   Karen Abi Saab, Feer McQueen’s growth marketing director, feels much the same way. “I have never felt discrimination because of my sex in this industry,” she says. “As someone whos worked in both agencies and on the client side, I can safely say that agencies have created a unique (sadly) formula where gender is not the issue. Getting to my current role required a lot of hard work, a lot of time, and consistently re-inventing my definitionof my job as the digital world grew and changed. It takes dedication, curiosity, and an innate love to create something new most days.”

Karen Abi Saab

   That’s not to say that issues don’t exist. The representation of women in advertising remains questionable, if not occasionally outright sexist, and the industry at large still has a lot to do when it comes to the treatment of working mothers. “While research has shown that the gender pay gap is narrowing for young workers, it is widening among working mothers as they are effectively suffering a pay penalty for taking time off,” says Patricia Abboud, the agencys head of accounting. “One of the most significant hurdles that currently prevent women from reaching the top of their career is the lack of available childcare support. Companies should consider helping to pay for child and elder care and ensure they dont oversell how family-friendly they are to job candidates if such options are not already in place as this can lead to frustration and early exits from the company.

Patricia Abboud

“To relieve working mothers, parental leave for fathers should also be promoted as this will not only allow mothers to invest more time into their careers, but research has shown that fathers want to be and should be more actively involved in childcare duties,” she adds. “Companies need to play a vital role in supporting mothers by working together to agree on a fair and balanced workplace that will promote productivity, while also allowing flexibility and the option to work remotely where possible.”

Abi Saab, a mother of two with a master’s degree in political science from the American University of Beirut, states that it “takes me twice the effort to get through the day compared to when I didnt have kids, but it is possible for a mother to progress in her career and enjoy fair pay. The true question here is the question of time. When a mother has to choose between more time at her job or more time with her kids, very few will choose the first. Where you invest more is key in the result you get.”

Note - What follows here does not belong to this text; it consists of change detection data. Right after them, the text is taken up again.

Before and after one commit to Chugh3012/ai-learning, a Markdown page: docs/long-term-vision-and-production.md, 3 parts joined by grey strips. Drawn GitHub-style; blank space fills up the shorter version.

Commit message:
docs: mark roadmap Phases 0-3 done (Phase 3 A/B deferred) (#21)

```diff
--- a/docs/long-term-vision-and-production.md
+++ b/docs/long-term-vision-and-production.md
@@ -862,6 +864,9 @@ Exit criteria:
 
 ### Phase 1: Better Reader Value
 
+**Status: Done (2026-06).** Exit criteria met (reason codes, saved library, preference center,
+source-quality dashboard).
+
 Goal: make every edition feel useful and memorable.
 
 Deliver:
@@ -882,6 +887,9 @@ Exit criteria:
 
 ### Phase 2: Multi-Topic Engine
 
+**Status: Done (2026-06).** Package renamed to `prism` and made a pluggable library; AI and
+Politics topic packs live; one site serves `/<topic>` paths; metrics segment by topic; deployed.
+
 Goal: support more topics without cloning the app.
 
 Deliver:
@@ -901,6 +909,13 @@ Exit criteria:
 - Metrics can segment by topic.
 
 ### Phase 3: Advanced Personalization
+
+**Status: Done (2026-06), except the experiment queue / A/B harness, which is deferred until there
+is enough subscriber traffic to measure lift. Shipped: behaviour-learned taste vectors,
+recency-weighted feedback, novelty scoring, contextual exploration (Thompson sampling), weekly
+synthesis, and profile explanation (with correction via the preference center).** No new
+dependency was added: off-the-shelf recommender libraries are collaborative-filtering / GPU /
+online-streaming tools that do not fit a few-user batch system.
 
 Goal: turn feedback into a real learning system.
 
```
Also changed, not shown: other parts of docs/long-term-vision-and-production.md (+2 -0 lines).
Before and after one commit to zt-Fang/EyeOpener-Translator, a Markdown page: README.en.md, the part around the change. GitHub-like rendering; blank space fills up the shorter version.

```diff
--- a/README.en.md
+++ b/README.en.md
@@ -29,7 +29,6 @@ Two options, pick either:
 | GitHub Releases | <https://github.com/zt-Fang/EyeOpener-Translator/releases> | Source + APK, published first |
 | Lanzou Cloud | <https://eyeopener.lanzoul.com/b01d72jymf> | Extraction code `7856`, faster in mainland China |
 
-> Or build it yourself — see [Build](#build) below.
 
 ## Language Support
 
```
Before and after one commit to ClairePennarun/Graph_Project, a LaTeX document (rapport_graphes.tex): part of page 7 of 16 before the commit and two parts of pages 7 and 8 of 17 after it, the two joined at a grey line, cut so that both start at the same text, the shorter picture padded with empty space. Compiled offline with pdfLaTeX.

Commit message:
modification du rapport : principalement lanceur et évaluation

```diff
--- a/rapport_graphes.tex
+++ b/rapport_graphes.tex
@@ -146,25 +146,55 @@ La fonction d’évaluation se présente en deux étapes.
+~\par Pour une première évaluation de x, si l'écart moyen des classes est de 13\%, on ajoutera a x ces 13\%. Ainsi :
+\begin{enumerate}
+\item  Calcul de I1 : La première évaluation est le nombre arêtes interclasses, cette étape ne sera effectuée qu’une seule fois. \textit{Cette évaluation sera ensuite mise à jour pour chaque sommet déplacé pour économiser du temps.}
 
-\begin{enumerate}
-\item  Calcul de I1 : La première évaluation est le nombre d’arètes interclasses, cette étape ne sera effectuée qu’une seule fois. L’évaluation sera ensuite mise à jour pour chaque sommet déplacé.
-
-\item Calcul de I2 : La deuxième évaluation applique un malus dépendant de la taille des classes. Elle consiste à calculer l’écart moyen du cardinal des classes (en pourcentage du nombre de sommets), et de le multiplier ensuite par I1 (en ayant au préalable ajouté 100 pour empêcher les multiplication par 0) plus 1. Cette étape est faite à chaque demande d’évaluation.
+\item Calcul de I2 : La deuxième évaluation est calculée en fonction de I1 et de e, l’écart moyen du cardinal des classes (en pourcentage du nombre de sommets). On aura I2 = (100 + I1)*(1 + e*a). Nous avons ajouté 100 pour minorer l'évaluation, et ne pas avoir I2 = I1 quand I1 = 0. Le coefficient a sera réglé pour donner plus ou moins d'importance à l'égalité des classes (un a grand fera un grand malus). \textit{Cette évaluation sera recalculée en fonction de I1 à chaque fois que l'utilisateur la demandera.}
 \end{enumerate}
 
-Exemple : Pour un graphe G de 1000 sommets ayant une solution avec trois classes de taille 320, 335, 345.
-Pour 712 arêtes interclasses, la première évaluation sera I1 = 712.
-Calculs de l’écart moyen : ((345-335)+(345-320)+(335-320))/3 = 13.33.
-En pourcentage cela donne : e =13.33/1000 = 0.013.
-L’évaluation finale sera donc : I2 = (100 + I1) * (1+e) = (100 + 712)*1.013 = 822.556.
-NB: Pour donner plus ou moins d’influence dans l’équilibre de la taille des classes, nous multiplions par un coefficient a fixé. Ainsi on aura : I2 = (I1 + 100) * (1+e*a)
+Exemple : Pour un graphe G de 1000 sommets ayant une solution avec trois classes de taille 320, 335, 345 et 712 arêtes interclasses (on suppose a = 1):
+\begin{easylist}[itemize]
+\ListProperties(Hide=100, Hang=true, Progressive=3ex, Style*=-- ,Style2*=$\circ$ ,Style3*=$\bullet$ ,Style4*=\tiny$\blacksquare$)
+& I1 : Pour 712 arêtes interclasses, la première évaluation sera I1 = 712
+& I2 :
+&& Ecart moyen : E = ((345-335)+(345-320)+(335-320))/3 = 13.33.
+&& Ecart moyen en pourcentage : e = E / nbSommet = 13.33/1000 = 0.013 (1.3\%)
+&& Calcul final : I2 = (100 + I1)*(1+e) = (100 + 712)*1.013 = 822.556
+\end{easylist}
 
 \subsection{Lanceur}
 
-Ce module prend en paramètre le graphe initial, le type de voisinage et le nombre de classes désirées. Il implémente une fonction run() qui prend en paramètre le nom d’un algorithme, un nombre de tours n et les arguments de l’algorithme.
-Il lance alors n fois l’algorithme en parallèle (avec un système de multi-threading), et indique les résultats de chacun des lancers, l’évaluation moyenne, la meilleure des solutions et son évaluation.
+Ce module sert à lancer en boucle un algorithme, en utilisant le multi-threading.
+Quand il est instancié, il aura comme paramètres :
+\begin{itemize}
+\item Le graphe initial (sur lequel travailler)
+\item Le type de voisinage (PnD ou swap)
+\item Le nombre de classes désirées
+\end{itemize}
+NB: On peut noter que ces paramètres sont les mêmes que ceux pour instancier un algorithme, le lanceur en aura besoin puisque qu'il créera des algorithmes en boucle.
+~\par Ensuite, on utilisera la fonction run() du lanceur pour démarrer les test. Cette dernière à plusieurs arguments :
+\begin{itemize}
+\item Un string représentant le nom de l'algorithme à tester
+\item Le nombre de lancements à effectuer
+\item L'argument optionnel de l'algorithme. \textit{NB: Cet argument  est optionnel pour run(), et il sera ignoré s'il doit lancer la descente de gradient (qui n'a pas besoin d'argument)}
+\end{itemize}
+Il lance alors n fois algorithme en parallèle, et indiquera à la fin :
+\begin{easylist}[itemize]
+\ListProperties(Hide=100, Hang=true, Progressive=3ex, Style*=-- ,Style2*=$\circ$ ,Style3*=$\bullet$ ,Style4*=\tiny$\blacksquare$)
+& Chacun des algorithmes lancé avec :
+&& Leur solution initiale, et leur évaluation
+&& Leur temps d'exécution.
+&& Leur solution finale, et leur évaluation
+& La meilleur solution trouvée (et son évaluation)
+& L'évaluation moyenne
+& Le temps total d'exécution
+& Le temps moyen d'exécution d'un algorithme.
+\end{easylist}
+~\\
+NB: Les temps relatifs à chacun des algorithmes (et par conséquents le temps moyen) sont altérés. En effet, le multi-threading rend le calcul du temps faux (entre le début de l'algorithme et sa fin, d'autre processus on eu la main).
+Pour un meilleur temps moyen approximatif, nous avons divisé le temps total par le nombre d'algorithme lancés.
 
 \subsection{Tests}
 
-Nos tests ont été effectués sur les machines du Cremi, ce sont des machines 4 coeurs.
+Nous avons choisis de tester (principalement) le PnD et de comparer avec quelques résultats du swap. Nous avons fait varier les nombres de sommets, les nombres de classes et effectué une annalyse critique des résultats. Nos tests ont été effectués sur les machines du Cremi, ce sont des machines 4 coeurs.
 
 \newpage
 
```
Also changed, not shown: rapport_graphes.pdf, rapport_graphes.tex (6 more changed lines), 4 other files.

   Equal opportunity is not a hollow promise or an empty policy. It has clearly definable business benefits, as Abboud points out. It increases an agency’s chances of finding and attracting the right talent, improves company culture and reputation, and boosts productivity and innovation. “Workplaces that have equal opportunity policies in place are usually more successful in attracting a diverse pool of talented candidates,” she says. “This is because when a business is known for implementing equal opportunities, candidates are assured that they will be judged based on their individual merit, which encourages greater applications.” What’s more, when a business is open to a diversified workforce “you effectively increase the variety in ideas, experiences, skills and talents available to the company”.

  Importantly, Feer McQueen gives credit where its due, regardless of gender. As Mourani says, it’s important to evaluate the skills and the character of a person rather than their gender. Personality and talent are key in the Feer McQueen workforce. “We believe in talent, no matter what your gender is,” says Ryme El Khoury, the agency’s digital communications manager, simply. “Equal opportunity = if youre all in, youre welcome, no matter what your gender is. But, not to brag, were 80 per cent female power.”

Ryme El Khoury

“It never mattered whether Im a woman or a man,” adds Arayes. “I was always valued for how I think and what I do rather than what gender I am. I dont think it was easy at all, but thats not because Im a woman, its because the advertising world is very aggressive and fast paced. Any man in my shoes wouldve done everything I did to be where I am today.”